**Recorded data:**
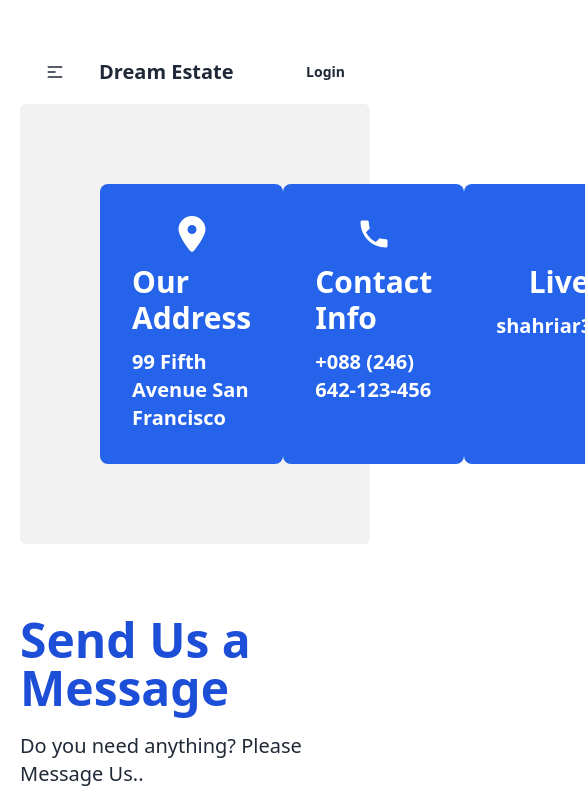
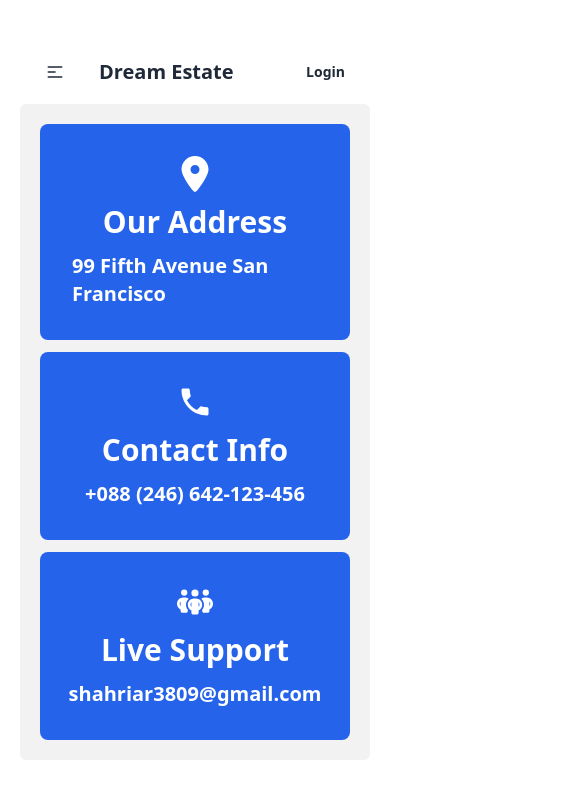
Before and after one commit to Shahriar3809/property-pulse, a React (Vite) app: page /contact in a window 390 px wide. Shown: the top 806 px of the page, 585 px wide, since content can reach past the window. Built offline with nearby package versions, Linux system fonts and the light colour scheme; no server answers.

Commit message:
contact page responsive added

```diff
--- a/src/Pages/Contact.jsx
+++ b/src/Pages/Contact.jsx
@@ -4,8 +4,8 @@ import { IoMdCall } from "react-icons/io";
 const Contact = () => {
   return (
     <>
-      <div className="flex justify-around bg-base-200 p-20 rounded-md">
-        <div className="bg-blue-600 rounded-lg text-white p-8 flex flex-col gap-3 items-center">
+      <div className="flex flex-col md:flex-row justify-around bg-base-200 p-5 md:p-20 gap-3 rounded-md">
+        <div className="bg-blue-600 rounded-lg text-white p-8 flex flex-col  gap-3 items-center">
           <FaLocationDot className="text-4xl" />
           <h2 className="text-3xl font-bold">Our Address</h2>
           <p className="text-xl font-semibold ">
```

...

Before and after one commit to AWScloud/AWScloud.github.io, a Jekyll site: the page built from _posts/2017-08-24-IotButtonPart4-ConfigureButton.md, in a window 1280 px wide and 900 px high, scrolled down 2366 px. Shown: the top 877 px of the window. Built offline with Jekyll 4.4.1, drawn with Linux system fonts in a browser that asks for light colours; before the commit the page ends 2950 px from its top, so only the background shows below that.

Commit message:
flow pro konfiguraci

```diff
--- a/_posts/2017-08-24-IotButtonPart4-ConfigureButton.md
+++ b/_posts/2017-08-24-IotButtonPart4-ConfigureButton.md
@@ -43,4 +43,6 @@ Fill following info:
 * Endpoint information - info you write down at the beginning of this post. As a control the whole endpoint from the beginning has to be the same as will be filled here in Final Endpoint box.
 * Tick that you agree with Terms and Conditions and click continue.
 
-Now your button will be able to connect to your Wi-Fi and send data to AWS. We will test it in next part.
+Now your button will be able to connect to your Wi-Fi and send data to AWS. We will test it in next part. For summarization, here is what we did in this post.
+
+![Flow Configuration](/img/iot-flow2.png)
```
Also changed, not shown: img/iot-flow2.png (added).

...

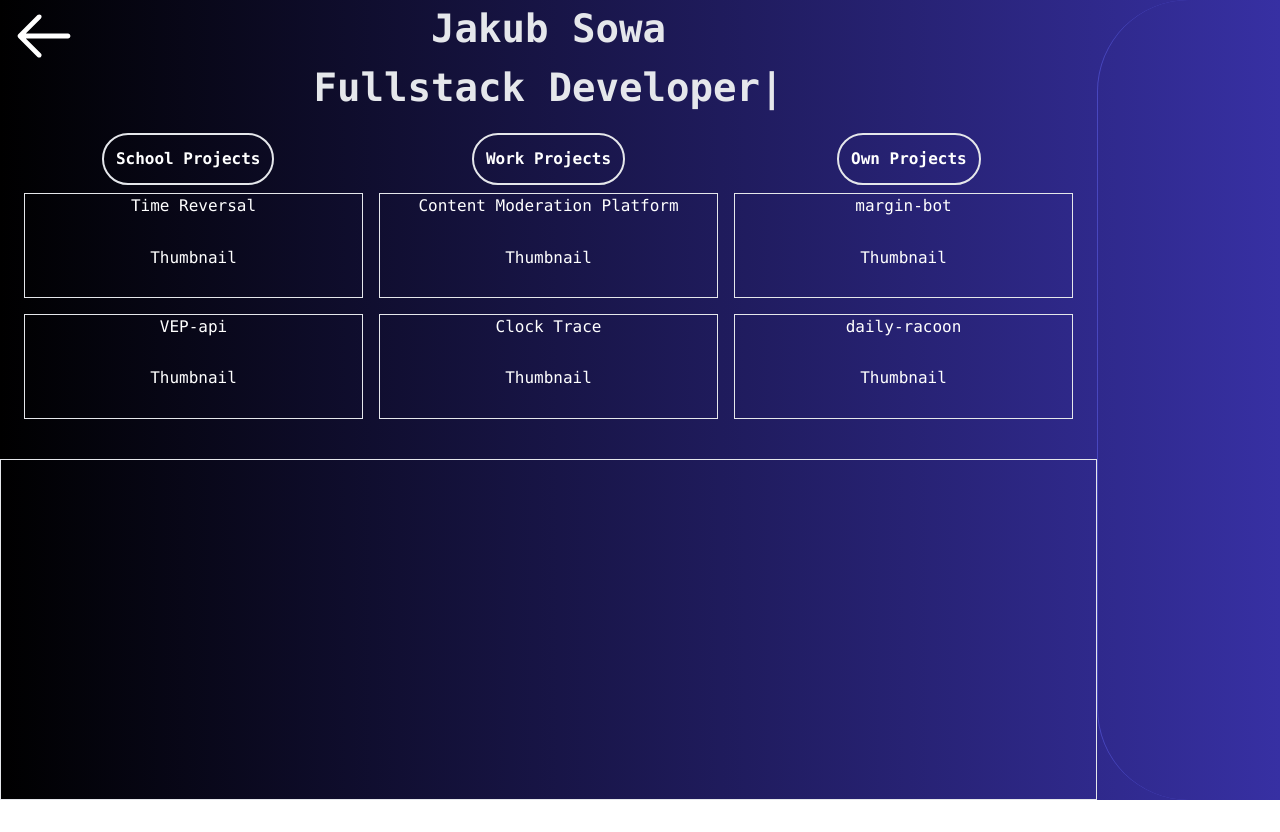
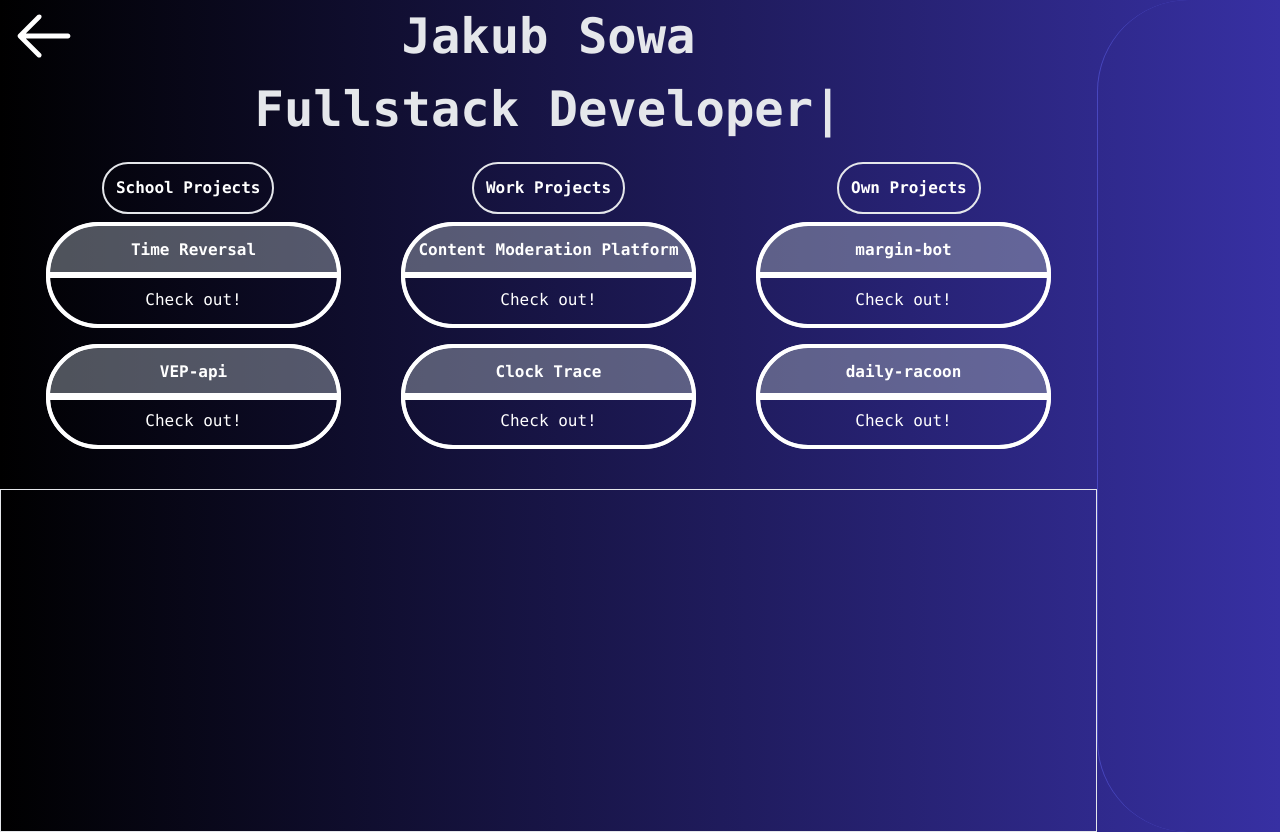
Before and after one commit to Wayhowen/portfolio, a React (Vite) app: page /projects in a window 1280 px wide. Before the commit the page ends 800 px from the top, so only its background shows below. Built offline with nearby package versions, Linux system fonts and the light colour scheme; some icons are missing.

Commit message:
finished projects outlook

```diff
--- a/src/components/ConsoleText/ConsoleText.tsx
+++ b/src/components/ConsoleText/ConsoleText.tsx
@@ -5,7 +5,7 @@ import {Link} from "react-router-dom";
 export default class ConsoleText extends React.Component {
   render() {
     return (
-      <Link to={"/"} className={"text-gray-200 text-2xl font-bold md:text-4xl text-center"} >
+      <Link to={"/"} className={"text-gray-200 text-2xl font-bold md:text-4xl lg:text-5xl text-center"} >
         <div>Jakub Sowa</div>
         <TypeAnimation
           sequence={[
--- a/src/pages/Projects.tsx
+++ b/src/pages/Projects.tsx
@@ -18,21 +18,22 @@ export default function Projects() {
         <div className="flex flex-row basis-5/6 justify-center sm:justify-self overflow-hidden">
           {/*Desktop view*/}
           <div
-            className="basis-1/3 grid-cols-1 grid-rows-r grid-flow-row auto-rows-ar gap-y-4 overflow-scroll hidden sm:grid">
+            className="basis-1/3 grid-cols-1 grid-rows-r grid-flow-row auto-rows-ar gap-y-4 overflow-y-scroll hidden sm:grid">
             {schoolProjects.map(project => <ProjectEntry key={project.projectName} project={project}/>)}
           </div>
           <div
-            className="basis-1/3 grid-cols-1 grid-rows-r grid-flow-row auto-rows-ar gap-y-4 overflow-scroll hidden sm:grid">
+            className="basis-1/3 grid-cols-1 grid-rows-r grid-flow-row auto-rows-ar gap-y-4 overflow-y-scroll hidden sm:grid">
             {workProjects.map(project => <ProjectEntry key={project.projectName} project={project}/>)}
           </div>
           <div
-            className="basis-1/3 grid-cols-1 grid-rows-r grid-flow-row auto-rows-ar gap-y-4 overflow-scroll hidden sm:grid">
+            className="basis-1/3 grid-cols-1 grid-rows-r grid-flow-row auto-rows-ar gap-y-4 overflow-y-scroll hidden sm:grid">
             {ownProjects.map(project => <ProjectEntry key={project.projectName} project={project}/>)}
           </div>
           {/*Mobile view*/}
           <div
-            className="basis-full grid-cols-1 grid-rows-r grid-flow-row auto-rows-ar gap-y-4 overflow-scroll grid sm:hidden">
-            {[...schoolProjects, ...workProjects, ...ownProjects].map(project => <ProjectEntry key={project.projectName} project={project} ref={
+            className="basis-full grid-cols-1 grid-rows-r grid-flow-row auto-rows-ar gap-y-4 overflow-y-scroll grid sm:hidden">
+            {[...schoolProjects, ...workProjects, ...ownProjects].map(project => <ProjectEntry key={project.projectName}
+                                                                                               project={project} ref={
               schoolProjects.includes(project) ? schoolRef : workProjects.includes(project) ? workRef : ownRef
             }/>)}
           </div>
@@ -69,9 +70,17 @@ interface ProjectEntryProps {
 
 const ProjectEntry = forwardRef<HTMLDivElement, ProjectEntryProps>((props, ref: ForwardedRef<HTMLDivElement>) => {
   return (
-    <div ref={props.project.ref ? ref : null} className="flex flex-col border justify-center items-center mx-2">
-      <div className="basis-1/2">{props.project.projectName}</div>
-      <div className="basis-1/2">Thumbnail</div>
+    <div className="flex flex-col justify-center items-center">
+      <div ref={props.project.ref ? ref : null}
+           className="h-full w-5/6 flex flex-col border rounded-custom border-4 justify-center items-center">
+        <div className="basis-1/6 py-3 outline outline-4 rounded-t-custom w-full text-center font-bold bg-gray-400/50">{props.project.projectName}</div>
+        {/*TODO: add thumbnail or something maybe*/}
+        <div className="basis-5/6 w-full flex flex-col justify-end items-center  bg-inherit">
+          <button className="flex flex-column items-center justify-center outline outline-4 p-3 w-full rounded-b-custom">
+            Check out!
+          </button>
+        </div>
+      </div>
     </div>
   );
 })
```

**Work to be completed:**
Your answer should be one number: how many lines in the material above contain the string "blue".

**Result below:**
2